In light of the above, whilst in my view the majority of employment law legislation will not be repealed or significantly changed, the UK Government may look to alter some employment law that UK businesses have struggled with. The following are areas that may be most susceptible to change:

Carrying over holiday pay when sick

Extended absence from work on sick leave can create odd situations, such as the accumulation of holiday entitlement. Most employers know that employees on maternity leave continue to accrue holiday entitlement and this is often added at the end of the maternity leave period.

In this month’s Employment Appeal Tribunal decision in the case of Plumb v Duncan Print Group the question was whether Mr Plumb, who had been off work for nearly four years, could claim all his accumulated holiday entitlement.

Mr Plumb was employed as a printer. He had an accident on 26 April 2010. He remained on sick leave until his employment was terminated on 10 February 2014. According to the terms of his employment his leave years ran from 1 February to 31 January. He was refused a request for holiday leave from 5 August 2013. When his employment was terminated he claimed holiday pay for 2010, 2011 and 2012. His request was refused in the basis that he could not demonstrate that he was unable, by reason of his medical condition, to take annual leave within the leave years.

Regular readers are aware that European law has dictated that holiday pay can accrue during sickness absence but there should be a cut off point. I wrote about this in the blog in 2011.

The employment tribunal took the view that Mr Plumb could not demonstrate that he was unable, by reason of his medical condition, to take annual leave while he was on sick leave and therefore dismissed his claim. That was not the basis on which the European decisions had excluded claims because they were based on the need for a cut off point.

The tribunal’s approach was wrong:

Holiday pay doesn’t include voluntary overtime, does it?

I rarely report decisions of the Northern Ireland courts because they are not binding in England and Wales. However, this is the second consecutive month in which a Northern Irish decision is worthy of comment, this time from the Court of Appeal in Patterson v Castlereagh Borough Council.

Mr Patterson, a lead claimant for the purposes of a multiple claim, alleged that there was an unlawful deduction from his wages because he was no longer paid holiday pay relating to casual work as a recreation assistant in addition to his post as an assistant plant engineer. His claim was amended to allege that his holiday pay did not take into account the voluntary overtime he worked in his full time post.

His claim relating to his casual work was successful and this was not challenged. Consequently his appeal was limited to the voluntary overtime aspect. In this case Mr Patterson was asked to work overtime by his employer and could choose whether or not to do so because it was not a contractual obligation. Hence its classification as voluntary. There was a technical point concerning whether Mr Patterson had established the earnings he received pursuant to the voluntary overtime but both parties agreed that the point of principle should be determined.

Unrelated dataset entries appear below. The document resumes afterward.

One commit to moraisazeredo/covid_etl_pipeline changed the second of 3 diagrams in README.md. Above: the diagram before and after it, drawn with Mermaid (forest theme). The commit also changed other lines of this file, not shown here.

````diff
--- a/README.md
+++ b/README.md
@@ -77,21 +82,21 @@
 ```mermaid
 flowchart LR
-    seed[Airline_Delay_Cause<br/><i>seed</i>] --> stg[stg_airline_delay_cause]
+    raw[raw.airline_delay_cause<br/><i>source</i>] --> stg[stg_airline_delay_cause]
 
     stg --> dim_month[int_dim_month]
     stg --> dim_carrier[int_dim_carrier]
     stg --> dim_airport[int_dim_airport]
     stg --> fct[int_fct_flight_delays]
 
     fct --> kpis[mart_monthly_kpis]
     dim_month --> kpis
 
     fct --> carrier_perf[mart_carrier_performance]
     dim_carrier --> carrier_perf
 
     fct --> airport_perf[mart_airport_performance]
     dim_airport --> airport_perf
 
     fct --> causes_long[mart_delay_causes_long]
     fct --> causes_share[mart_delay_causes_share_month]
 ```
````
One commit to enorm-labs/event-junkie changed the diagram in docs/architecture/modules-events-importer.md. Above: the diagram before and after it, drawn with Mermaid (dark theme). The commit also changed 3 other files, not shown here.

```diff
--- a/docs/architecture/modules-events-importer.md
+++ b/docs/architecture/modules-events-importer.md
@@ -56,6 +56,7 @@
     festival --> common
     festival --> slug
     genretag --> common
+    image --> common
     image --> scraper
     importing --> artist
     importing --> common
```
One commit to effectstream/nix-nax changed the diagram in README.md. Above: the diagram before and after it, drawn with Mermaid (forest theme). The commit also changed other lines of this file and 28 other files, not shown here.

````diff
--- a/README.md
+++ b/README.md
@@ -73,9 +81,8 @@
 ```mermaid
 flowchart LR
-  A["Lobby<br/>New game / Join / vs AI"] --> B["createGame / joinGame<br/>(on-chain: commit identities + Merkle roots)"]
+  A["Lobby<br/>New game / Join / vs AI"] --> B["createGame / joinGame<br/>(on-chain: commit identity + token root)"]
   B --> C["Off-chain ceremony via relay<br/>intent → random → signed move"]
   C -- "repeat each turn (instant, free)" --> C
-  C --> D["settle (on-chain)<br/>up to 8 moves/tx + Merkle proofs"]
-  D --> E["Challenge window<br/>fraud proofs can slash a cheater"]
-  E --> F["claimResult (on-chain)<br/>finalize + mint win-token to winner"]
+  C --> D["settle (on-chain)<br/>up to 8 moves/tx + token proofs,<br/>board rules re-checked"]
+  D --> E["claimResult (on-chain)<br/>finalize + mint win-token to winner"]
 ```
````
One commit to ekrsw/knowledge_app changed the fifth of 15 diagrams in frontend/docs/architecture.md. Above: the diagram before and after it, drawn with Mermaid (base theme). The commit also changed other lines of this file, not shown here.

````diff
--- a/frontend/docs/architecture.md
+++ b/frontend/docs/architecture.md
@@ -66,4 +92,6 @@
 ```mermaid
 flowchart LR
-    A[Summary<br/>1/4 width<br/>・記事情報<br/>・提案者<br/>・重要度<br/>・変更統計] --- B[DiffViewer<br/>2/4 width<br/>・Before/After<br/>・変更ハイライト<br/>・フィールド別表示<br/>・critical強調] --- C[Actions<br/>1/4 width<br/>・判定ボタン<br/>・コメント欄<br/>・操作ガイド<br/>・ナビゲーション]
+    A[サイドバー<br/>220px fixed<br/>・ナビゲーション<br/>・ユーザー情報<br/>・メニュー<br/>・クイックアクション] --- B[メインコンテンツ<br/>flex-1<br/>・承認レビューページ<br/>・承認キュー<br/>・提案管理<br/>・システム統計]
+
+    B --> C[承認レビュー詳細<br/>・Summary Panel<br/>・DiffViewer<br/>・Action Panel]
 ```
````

Assuming that the earnings were established evidence submitted for the appeal suggested that they would have amounted an average additional pay of £60 per week. Having considered the relevant sections of the Working Time Directive the Court went on to consider the relevant case law. In British Airways plc v Williams (2012) the Supreme Court considered whether, for the purposes of calculating holiday pay, a pilot’s remuneration should be treated as basic pay or whether it should be based on “normal remuneration”, i.e. including payments “intrinsically linked” to the performance of the employee’s duties. Having referred the question to the European Court of Justice the answer was that it should be based on normal remuneration.

In Lock v British Gas (2014) that principle was extended to include commission payments and in Bear Scotland Limited and Others (2015) employees were successful in having included in the holiday calculation overtime which they were required to work, but which the employer was not obliged to offer.